Monday, January 28, 2008

A 30 Rock Joke

[I have been thinking about doing a short series of posts on jokes but I am worried that "explaining" jokes will not be any fun to read. This is a test balloon. This is also from memory and may be inexact.]

In an episode of 30 Rock uber-corporate guy Alec Baldwin wants to teach comedy writer Tina Fey about the fine art of negotiation (I think). Trying to convince her, he says "I want to teach you Lemon! Let me be the Michelle Pfeiffer to your angry black kid who learns that poetry is just another form of rap."

Like a lot of jokes, this is funny because it compresses a lot in a small space -- here an absurd image and a movie critique.
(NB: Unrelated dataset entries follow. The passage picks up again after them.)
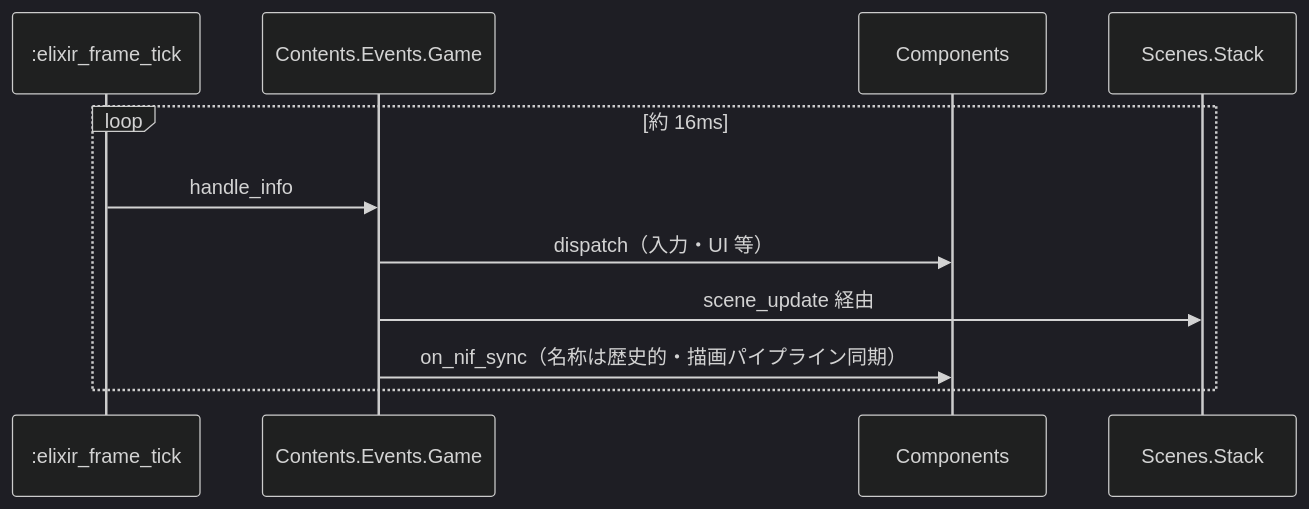
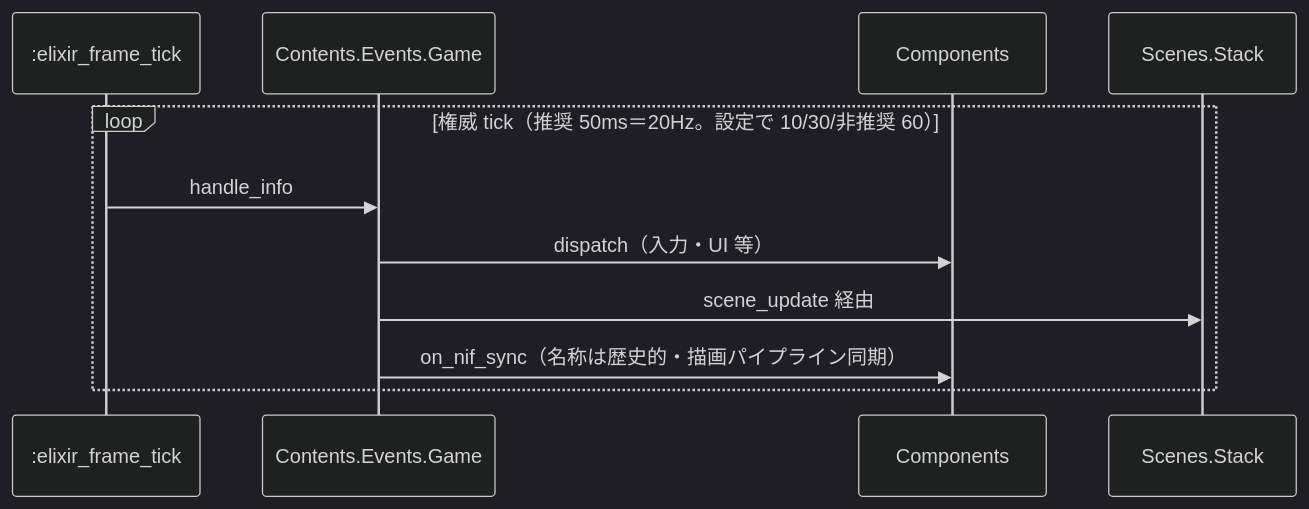
One commit to FRICK-ELDY/alchemy-engine changed the fifth of 10 diagrams in docs/architecture/overview.md. Above: the diagram before and after it, drawn with Mermaid (dark theme). The commit also changed other lines of this file and 37 other files, not shown here.

````diff
--- a/docs/architecture/overview.md
+++ b/docs/architecture/overview.md
@@ -190,14 +191,14 @@
 ```mermaid
 sequenceDiagram
     participant T as :elixir_frame_tick
     participant GE as Contents.Events.Game
     participant COMP as Components
     participant SS as Scenes.Stack
 
-    loop 約 16ms
+    loop 権威 tick（推奨 50ms＝20Hz。設定で 10/30/非推奨 60）
         T->>GE: handle_info
         GE->>COMP: dispatch（入力・UI 等）
         GE->>SS: scene_update 経由
         GE->>COMP: on_nif_sync（名称は歴史的・描画パイプライン同期）
     end
 ```
````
To start with, the "casting" is funny: the rich, aggressive, threatening Alec Baldwin will be the slight, physically intimidated white woman, while the little white woman Tina Fey will be the "angry black kid." Doubly funny with Baldwin is that he dated Michelle Pfeiffer, and they starred together in Married to the Mob, which comes close to just short circuiting the whole thing.

The phrase "Let me be the X to your Y" creates a metaphor that is usually pretty general, as in "let me be the lyric to your song" or something. Even when it is more specific (e.g. "let me be the Romeo to your Juliet") it is usually so famous it has the quality of a generalization -- Romeo and Juliet being the archetypical lovers.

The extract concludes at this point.